── RECORDS FOR THIS TASK ──

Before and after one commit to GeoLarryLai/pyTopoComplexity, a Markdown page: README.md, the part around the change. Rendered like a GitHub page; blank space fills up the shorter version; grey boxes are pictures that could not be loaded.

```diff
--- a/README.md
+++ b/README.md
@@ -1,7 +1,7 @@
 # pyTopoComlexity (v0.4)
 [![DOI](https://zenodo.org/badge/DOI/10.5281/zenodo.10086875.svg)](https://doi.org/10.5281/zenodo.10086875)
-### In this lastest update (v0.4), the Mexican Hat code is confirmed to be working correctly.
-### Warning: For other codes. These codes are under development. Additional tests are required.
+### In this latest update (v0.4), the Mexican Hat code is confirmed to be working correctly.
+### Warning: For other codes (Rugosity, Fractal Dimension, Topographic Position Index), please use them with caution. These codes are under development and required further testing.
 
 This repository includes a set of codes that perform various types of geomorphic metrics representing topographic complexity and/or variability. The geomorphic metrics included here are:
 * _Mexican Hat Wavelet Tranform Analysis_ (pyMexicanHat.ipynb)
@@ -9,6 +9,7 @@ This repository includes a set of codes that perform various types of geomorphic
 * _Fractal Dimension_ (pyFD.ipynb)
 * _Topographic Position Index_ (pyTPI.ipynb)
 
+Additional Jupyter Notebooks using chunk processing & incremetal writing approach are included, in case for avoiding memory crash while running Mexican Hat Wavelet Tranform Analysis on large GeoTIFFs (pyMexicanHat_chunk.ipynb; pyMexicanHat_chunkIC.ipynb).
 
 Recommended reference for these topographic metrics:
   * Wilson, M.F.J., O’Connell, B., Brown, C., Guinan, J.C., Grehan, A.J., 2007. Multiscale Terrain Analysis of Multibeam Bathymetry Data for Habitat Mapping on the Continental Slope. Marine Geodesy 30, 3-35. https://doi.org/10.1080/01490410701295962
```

───

* **WORK REQUEST**
Go through the listing above and return every line where the word "under" occurs.

* **SOLVED PROBLEM**
-### Warning: For other codes. These codes are under development. Additional tests are required.
+### Warning: For other codes (Rugosity, Fractal Dimension, Topographic Position Index), please use them with caution. These codes are under development and required further testing.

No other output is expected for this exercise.